◆ What you are asked to do
All lines of the material below that include the string "plot" are to be copied.

##### Input records

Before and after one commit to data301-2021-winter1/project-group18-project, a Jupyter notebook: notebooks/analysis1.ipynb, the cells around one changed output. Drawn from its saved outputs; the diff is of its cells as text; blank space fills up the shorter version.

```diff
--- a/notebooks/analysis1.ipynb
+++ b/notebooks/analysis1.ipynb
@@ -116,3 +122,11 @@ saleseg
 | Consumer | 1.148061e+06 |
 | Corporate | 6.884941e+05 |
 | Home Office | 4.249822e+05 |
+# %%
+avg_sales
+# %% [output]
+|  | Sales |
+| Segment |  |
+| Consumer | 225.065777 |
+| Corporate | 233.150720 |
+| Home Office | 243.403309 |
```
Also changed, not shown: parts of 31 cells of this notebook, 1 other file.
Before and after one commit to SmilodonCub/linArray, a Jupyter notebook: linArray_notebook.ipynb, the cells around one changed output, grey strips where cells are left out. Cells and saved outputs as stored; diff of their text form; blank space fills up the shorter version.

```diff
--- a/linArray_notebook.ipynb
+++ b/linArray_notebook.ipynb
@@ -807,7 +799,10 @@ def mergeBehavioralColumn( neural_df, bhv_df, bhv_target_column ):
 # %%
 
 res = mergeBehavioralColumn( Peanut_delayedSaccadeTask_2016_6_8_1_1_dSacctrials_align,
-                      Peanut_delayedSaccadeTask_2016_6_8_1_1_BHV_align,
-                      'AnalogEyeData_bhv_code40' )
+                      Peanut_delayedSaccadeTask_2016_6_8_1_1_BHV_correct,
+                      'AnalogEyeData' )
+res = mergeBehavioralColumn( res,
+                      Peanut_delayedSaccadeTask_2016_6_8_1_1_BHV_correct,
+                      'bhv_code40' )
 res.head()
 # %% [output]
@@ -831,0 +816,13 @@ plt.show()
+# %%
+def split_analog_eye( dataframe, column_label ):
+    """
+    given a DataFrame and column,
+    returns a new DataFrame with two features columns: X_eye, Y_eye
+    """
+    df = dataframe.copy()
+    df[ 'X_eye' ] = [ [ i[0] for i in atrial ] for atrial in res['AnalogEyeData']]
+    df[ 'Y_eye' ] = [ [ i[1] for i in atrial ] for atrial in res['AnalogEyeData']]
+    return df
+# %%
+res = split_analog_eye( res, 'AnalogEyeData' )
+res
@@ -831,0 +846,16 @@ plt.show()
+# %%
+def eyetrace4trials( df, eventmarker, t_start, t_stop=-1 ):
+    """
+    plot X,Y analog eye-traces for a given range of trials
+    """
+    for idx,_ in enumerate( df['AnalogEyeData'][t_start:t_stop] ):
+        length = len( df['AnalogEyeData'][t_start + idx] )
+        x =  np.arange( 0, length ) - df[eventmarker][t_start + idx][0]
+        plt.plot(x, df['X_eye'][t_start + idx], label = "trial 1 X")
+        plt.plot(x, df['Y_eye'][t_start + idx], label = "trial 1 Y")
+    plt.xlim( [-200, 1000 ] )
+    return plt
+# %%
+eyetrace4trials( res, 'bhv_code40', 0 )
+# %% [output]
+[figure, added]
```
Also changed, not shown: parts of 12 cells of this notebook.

##########

◆ Expected output
+    plot X,Y analog eye-traces for a given range of trials
+        plt.plot(x, df['X_eye'][t_start + idx], label = "trial 1 X")
+        plt.plot(x, df['Y_eye'][t_start + idx], label = "trial 1 Y")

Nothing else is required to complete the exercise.